Goal of the exercise:
Set the data down once more, exactly as it is written.

§

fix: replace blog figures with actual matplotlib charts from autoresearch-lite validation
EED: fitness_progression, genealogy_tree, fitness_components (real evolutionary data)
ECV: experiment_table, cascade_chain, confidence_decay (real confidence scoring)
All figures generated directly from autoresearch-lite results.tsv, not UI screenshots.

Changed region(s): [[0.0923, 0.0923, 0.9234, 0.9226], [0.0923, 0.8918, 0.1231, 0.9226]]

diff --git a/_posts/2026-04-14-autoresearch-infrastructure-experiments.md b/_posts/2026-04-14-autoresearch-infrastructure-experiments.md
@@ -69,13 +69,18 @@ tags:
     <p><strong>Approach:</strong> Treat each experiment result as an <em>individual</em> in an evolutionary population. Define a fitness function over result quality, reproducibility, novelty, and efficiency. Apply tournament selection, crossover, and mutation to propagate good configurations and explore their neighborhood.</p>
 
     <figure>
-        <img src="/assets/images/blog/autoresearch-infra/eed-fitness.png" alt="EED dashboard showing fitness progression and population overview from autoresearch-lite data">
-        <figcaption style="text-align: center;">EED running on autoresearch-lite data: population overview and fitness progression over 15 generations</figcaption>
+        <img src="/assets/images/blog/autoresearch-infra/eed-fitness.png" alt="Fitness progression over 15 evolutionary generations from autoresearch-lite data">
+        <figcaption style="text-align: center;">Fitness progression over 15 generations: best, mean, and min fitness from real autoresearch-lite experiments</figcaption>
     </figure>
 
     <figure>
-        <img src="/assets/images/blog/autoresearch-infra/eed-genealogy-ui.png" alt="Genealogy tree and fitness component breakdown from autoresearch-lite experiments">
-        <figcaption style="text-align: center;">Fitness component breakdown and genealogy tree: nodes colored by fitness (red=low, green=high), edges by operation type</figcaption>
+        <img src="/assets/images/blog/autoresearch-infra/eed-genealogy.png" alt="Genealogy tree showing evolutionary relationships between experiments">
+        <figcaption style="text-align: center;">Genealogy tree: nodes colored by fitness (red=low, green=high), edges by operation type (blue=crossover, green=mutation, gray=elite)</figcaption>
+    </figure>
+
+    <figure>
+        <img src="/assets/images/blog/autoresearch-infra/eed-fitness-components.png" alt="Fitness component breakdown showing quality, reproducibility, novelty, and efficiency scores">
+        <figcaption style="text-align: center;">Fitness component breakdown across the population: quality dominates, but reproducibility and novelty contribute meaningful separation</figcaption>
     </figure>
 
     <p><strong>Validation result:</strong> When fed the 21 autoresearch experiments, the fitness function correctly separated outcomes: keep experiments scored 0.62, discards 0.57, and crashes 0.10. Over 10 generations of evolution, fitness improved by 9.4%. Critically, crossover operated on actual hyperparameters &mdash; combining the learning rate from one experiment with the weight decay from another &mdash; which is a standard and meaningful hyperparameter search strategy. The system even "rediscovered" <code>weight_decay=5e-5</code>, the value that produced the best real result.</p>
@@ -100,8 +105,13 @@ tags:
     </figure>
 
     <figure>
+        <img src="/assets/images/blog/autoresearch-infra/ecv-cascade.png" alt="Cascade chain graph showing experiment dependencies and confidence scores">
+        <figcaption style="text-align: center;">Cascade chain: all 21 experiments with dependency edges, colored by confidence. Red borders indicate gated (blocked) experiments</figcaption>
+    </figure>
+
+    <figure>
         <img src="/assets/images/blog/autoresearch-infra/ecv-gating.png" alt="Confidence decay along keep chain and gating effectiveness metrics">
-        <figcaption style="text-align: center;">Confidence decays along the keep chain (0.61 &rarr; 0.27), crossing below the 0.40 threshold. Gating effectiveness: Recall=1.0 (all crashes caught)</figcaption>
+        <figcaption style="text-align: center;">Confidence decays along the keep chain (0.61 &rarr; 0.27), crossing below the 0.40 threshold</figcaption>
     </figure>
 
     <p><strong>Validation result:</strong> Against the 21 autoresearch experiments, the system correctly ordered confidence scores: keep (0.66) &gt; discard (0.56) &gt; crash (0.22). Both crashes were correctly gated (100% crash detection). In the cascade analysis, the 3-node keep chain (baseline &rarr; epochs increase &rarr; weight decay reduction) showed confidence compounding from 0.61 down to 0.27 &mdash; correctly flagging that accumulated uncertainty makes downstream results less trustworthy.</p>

§

Written answer:
fix: replace blog figures with actual matplotlib charts from autoresearch-lite validation
EED: fitness_progression, genealogy_tree, fitness_components (real evolutionary data)
ECV: experiment_table, cascade_chain, confidence_decay (real confidence scoring)
All figures generated directly from autoresearch-lite results.tsv, not UI screenshots.

Changed region(s): [[0.0923, 0.0923, 0.9234, 0.9226], [0.0923, 0.8918, 0.1231, 0.9226]]

diff --git a/_posts/2026-04-14-autoresearch-infrastructure-experiments.md b/_posts/2026-04-14-autoresearch-infrastructure-experiments.md
@@ -69,13 +69,18 @@ tags:
     <p><strong>Approach:</strong> Treat each experiment result as an <em>individual</em> in an evolutionary population. Define a fitness function over result quality, reproducibility, novelty, and efficiency. Apply tournament selection, crossover, and mutation to propagate good configurations and explore their neighborhood.</p>
 
     <figure>
-        <img src="/assets/images/blog/autoresearch-infra/eed-fitness.png" alt="EED dashboard showing fitness progression and population overview from autoresearch-lite data">
-        <figcaption style="text-align: center;">EED running on autoresearch-lite data: population overview and fitness progression over 15 generations</figcaption>
+        <img src="/assets/images/blog/autoresearch-infra/eed-fitness.png" alt="Fitness progression over 15 evolutionary generations from autoresearch-lite data">
+        <figcaption style="text-align: center;">Fitness progression over 15 generations: best, mean, and min fitness from real autoresearch-lite experiments</figcaption>
     </figure>
 
     <figure>
-        <img src="/assets/images/blog/autoresearch-infra/eed-genealogy-ui.png" alt="Genealogy tree and fitness component breakdown from autoresearch-lite experiments">
-        <figcaption style="text-align: center;">Fitness component breakdown and genealogy tree: nodes colored by fitness (red=low, green=high), edges by operation type</figcaption>
+        <img src="/assets/images/blog/autoresearch-infra/eed-genealogy.png" alt="Genealogy tree showing evolutionary relationships between experiments">
+        <figcaption style="text-align: center;">Genealogy tree: nodes colored by fitness (red=low, green=high), edges by operation type (blue=crossover, green=mutation, gray=elite)</figcaption>
+    </figure>
+
+    <figure>
+        <img src="/assets/images/blog/autoresearch-infra/eed-fitness-components.png" alt="Fitness component breakdown showing quality, reproducibility, novelty, and efficiency scores">
+        <figcaption style="text-align: center;">Fitness component breakdown across the population: quality dominates, but reproducibility and novelty contribute meaningful separation</figcaption>
     </figure>
 
     <p><strong>Validation result:</strong> When fed the 21 autoresearch experiments, the fitness function correctly separated outcomes: keep experiments scored 0.62, discards 0.57, and crashes 0.10. Over 10 generations of evolution, fitness improved by 9.4%. Critically, crossover operated on actual hyperparameters &mdash; combining the learning rate from one experiment with the weight decay from another &mdash; which is a standard and meaningful hyperparameter search strategy. The system even "rediscovered" <code>weight_decay=5e-5</code>, the value that produced the best real result.</p>
@@ -100,8 +105,13 @@ tags:
     </figure>
 
     <figure>
+        <img src="/assets/images/blog/autoresearch-infra/ecv-cascade.png" alt="Cascade chain graph showing experiment dependencies and confidence scores">
+        <figcaption style="text-align: center;">Cascade chain: all 21 experiments with dependency edges, colored by confidence. Red borders indicate gated (blocked) experiments</figcaption>
+    </figure>
+
+    <figure>
         <img src="/assets/images/blog/autoresearch-infra/ecv-gating.png" alt="Confidence decay along keep chain and gating effectiveness metrics">
-        <figcaption style="text-align: center;">Confidence decays along the keep chain (0.61 &rarr; 0.27), crossing below the 0.40 threshold. Gating effectiveness: Recall=1.0 (all crashes caught)</figcaption>
+        <figcaption style="text-align: center;">Confidence decays along the keep chain (0.61 &rarr; 0.27), crossing below the 0.40 threshold</figcaption>
     </figure>
 
     <p><strong>Validation result:</strong> Against the 21 autoresearch experiments, the system correctly ordered confidence scores: keep (0.66) &gt; discard (0.56) &gt; crash (0.22). Both crashes were correctly gated (100% crash detection). In the cascade analysis, the 3-node keep chain (baseline &rarr; epochs increase &rarr; weight decay reduction) showed confidence compounding from 0.61 down to 0.27 &mdash; correctly flagging that accumulated uncertainty makes downstream results less trustworthy.</p>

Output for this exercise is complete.